The Struggle to Commit

All was going well until we began to solidify plans for New Student Outreach. The group had agreed that it was a critical goal to reach out to incoming grad students on campus. They brainstormed great ideas and settled on several alternatives. But when students were called upon to step up and commit to taking leadership, the room became quiet with an awkward silence. Many were glad to show up and help, but they were all busy preparing for their dissertations, teaching new sections, or comprehensive exams.

Time was running out for our afternoon planning session. As the Area Director, I would not see these students again until the summer was over. As the facilitator for the planning day, I wanted a plan in place for this crucial part of their strategy. We took a break. Ate snacks. More coffee. Chocolate. No change in their outlook.

I had my own opinions about what they should do, but I did not want be the one to make the plan for them. I challenged them to talk among themselves after I left. I wanted them to feel the full weight of their choices. I knew they needed to own whatever decision they made.

Committed to Pray

When I talked to them the following week, they had a plan. They were going to meet weekly during the summer to pray for New Student Outreach and for the new students. I was dismayed. How could this be anything other than an excuse for not stepping up?

Three months later these student ran the biggest New Student Outreach their group had ever led. They were the first option listed for incoming grad students on the university’s grad student welcome week website. They hosted a cookout and served so many students that they ran out of food. They followed up effectively and welcomed a significant incoming group.

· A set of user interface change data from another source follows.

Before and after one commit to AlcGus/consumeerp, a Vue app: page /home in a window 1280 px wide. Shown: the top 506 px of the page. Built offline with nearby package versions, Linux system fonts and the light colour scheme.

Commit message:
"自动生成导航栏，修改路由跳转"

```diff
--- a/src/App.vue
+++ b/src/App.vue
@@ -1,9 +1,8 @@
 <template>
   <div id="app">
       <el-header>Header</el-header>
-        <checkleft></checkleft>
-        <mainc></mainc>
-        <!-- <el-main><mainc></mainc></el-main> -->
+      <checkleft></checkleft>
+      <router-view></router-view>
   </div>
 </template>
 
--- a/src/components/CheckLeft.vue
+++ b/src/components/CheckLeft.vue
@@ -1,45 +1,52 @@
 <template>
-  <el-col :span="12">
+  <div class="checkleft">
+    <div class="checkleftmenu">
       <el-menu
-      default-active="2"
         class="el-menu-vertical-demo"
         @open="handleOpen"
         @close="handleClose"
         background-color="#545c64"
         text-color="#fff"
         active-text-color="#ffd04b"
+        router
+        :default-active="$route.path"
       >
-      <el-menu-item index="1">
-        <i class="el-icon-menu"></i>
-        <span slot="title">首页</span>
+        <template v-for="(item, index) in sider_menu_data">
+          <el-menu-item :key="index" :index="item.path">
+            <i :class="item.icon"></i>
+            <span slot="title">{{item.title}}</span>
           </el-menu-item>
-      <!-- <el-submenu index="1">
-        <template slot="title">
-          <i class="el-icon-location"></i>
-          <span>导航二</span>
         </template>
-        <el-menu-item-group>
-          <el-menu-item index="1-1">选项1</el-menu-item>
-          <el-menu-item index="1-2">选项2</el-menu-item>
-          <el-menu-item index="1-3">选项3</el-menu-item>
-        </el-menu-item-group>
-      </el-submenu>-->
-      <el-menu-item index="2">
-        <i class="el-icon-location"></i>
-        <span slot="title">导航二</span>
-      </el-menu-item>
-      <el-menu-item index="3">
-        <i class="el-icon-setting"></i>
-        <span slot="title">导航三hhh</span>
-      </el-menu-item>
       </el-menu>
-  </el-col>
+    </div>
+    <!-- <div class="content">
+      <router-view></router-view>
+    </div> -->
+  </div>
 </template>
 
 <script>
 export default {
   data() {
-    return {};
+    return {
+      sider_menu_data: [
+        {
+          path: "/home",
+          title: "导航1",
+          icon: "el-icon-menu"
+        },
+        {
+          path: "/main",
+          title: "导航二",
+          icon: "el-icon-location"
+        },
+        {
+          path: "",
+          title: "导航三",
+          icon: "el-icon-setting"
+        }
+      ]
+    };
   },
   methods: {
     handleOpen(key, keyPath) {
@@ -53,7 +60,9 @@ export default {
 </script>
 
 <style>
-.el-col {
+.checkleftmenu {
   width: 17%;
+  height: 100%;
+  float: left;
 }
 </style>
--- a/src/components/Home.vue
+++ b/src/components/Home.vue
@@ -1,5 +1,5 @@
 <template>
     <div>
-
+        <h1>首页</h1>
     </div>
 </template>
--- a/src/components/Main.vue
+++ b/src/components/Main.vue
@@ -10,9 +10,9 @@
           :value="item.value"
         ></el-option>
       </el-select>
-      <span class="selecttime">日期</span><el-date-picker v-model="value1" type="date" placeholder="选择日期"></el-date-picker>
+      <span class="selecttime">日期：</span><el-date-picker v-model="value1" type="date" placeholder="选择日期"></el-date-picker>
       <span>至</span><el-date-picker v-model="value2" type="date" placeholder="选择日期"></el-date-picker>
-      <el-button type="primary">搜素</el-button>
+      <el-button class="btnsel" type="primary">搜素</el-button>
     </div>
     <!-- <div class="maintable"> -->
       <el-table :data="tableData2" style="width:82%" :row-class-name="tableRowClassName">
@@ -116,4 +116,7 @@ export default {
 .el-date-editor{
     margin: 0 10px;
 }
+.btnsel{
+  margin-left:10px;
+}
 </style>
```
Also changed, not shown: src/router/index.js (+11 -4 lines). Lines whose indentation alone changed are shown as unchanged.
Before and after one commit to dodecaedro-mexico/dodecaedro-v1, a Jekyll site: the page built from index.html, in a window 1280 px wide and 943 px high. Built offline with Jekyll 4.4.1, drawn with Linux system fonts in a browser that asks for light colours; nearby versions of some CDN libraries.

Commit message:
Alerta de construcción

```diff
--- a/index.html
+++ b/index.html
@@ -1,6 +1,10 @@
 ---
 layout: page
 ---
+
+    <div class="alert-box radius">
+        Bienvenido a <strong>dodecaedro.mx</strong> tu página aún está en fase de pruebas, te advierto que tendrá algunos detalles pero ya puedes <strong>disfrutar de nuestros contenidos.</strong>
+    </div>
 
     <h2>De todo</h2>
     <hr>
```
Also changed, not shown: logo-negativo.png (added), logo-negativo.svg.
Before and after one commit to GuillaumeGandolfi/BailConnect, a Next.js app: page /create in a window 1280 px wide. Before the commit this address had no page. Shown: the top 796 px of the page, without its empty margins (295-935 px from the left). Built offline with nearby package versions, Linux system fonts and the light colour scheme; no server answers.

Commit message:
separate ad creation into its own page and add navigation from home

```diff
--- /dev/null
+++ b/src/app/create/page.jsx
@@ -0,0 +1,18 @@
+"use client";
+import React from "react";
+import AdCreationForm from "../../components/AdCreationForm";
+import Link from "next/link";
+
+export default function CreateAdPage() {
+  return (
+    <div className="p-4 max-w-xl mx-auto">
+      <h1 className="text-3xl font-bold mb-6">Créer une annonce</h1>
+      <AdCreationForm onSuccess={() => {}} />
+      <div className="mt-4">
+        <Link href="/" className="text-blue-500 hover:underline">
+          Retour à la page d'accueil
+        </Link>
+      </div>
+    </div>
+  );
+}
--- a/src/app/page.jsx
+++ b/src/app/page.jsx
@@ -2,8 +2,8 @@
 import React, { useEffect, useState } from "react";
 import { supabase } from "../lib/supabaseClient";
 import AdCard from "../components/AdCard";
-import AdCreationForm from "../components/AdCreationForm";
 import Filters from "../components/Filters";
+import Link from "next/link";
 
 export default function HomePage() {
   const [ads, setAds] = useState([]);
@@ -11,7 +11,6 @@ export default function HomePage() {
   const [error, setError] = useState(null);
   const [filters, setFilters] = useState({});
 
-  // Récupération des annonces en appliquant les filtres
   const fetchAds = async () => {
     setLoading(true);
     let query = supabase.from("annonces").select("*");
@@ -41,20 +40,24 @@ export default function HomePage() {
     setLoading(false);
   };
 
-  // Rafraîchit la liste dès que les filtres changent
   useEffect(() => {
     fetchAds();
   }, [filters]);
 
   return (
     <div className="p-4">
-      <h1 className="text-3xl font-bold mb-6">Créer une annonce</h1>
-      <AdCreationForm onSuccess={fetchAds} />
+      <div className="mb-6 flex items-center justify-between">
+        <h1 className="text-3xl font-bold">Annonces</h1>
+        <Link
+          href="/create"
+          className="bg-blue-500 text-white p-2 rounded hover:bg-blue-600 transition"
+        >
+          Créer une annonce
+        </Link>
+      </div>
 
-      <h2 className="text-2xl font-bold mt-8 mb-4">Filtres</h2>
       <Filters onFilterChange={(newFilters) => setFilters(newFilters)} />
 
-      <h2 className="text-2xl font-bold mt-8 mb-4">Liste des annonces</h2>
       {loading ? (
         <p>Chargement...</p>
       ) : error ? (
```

How did they get there? What happened? As they prayed, God changed their hearts. Students who felt they did not have the time began to have a deeper heart for new students coming to campus. Faced with their longing for God to work, they confronted their own fears about their academic work. They begged God for a way to honor him with their academic efforts and to give time to the newest students on campus and the fellowship. They made a plan that involved strong collaboration, mutual support and trust in God.

Lessons from the Holy Spirit

I learned a few things about the Holy Spirit’s work in mission that year.

  • First, the Holy Spirit often comes when we recognize that we are stuck and beg for help. Because there was no clear way ahead, the students were forced to seek help beyond what they could muster. They moved from being fearful, self-protective and anxious to being others-centered and confident in what they had to offer.
  • Second, the Holy Spirit often works by teaching us to love more deeply the people and parts of the creation that God loves. God cultivated a readiness to reach new students not by demanding that they step up, but by growing their heart for others. By the time they had been praying for a few weeks, they no longer had the option to remain aloof because they had absorbed God’s love and care for the newcomers.
  • Finally, I learned again that the Holy Spirit is a multiplier. This group of leaders went from a limited plan with no leaders to several events overflowing with guests and an abundance of invitations to extend to others. The fruit of their prayers extended beyond their work with the fellowship on campus to a deeper trust for God’s protection of their faithful work in their academic pursuits.

So, indeed, the nets were full for these students with an abundance they, and I, could never have anticipated before they began to pray.

About the Author
Director of Leadership and Talent

Nancy Pedulla serves as Director of Leadership and Talent for the Learning and Talent Team. She has been a part of the InterVarsity National Women's Council since it began. She and her husband, Albert, live in Jersey City, New Jersey. They have three children, daughters, Adele and Claire, and son, Alden. Nancy has been with InterVarsity since 1991.